But after this stunning barrel at Sydney’s notorious Botany Bay surf break, Australian surfing queen and Oakley rider Layne Beachley might rightly claim it “Hers”.

“No. You’ve gotta say it will always be theirs. I’m just a visitor,” Beachley laughed yesterday as she recounted arguably the heaviest wave ever ridden by a woman surfer.

No stranger to breaking new ground, Beachley became the first female to surf the notorious break off Solander Bay on Wednesday, accepting the challenge of film-maker and photographer Tim Bonython to crack the fickle wave that the territorial Bra Boys guard like sentinels.

Like all first-time visitors, Beachley accepted the challenge of paddling into a handful of the heaving barrels that break only metres from a rock face, before she was towed into this monster that left onlookers in awe.

“I think everyone was looking at me going ‘aw, this is going to be ugly’ because I was too deep and then somehow I just kept so relaxed and calm and just kept looking for a way out and actually found one,” the seven-time world champion told The Daily Telegraph.

The bone-crunching break has been a closely guarded secret in the city’s Eastern Suburbs for more than 30 years, first ridden by bodysurfers in the 1970s, but it was only in the past decade that boardriders began taking on the wave.

Still buzzing after the session yesterday, Beachley rated the foam-ball barrel ride as the equal of the perfect 10 she rode to win at Honolua Bay in 2003.

“It’s pretty gnarly. It’s the heaviest wave I’ve ever surfed in Australia – for sure,” she said.

“It’s right up there with (the one at Honolua Bay). It definitely compares.”

Beachley was stunned when she was shown photos of her ride after finishing the ride. “I was literally on the foam ball. I wasn’t even aware of it at the time,” she said.

“I was really relaxed.”

Beachley, who had nothing but praise for the Bra Boys – who she said guided her into riding a series of waves without wipeout – said she was relieved to escape unscathed.

“It exceeded all expectations because I went there expecting to take poundings and pretty much watch from the channel,” said Beachley, who was encouraged by fiancee Kirk Pengilly to take on the break.

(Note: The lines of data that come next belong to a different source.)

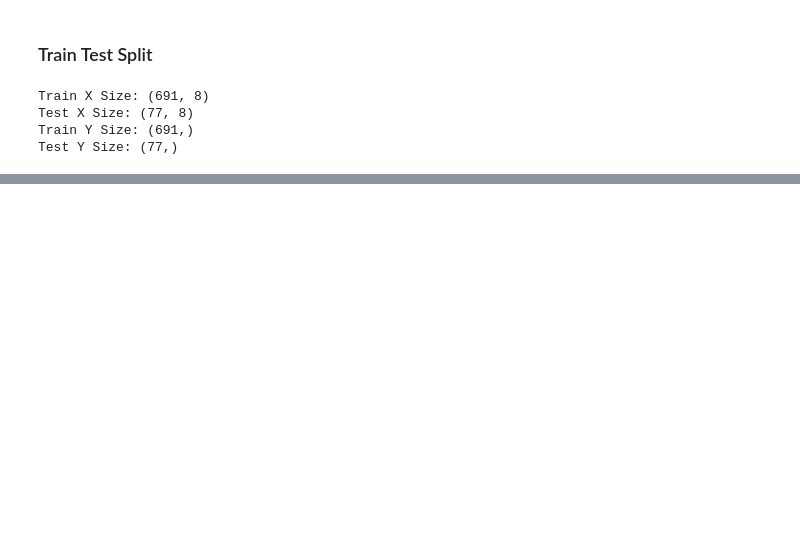
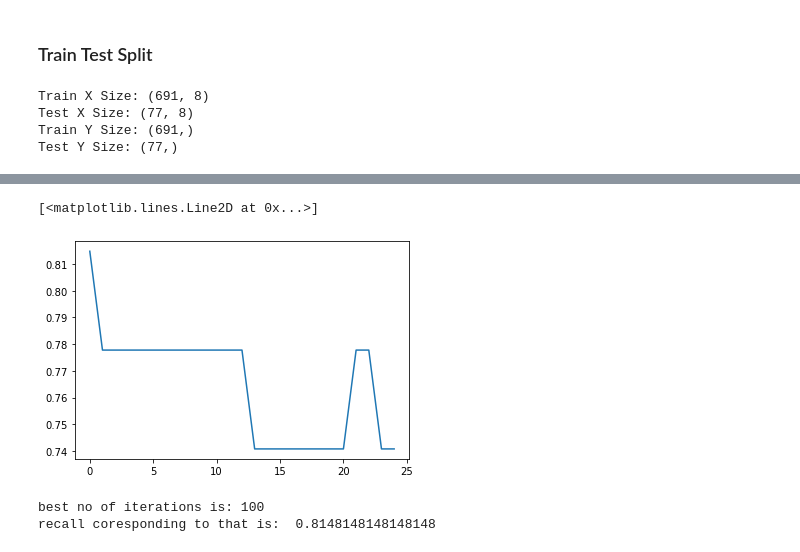
Before and after one commit to MR-1301/Diabetes-Detection-Project, a Jupyter notebook: Python NoteBook/GradientBoosting.ipynb, the cells around one changed output, grey strips where cells are left out. Cells and saved outputs as stored; diff of their text form; code cells hidden in the pictures; blank space fills up the shorter version.

```diff
--- a/Python NoteBook/GradientBoosting.ipynb
+++ b/Python NoteBook/GradientBoosting.ipynb
@@ -132,0 +161,26 @@ pred_Y=my_grdBst.predict(te_X)
+# %%
+# changing number of iterations
+n_itrs = np.linspace(100, 500, 25)
+best_n_iters = 0
+best_recall = 0
+recallScore = []
+for i in n_itrs:
+    my_grdBst = GradientBoostingClassifier(learning_rate=best_learning_rate, n_estimators=int(i))
+    my_grdBst.fit(tr_X, tr_Y)
+    pred_Y = my_grdBst.predict(te_X)
+    rs = recall_score(te_Y, pred_Y)
+    recallScore.append(rs)
+    if rs > best_recall:
+        best_recall = rs
+        best_n_iters = int(i)
+
+plt.plot(recallScore)
+# %% [output]
+[<matplotlib.lines.Line2D at 0x...>]
+[figure, added]
+# %%
+print("best no of iterations is:", best_n_iters)
+print("recall coresponding to that is: ", best_recall)
+# %% [output]
+best no of iterations is: 100
+recall coresponding to that is:  0.8148148148148148
```
Also changed, not shown: parts of 29 cells of this notebook.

“I’m lucky. I didn’t fall once, which I’m sure if I went back I’m going to pay some serious dues after that effort.

“But the Bra Boys were really supportive and encouraging.

“They never put me down or made me feel scared.”

Beachley insisted that her heroics were not motivated by any notion to prove herself.

“I’m no stranger to being a pioneer, I guess.

“(But) I’ve never done it to prove anything or set any kind of standard.

“Big wave surfing is something you have to be really smart about and prepared to suffer the consequences of a mistake.”


Picture: Tim Bonython /


May 15, 2009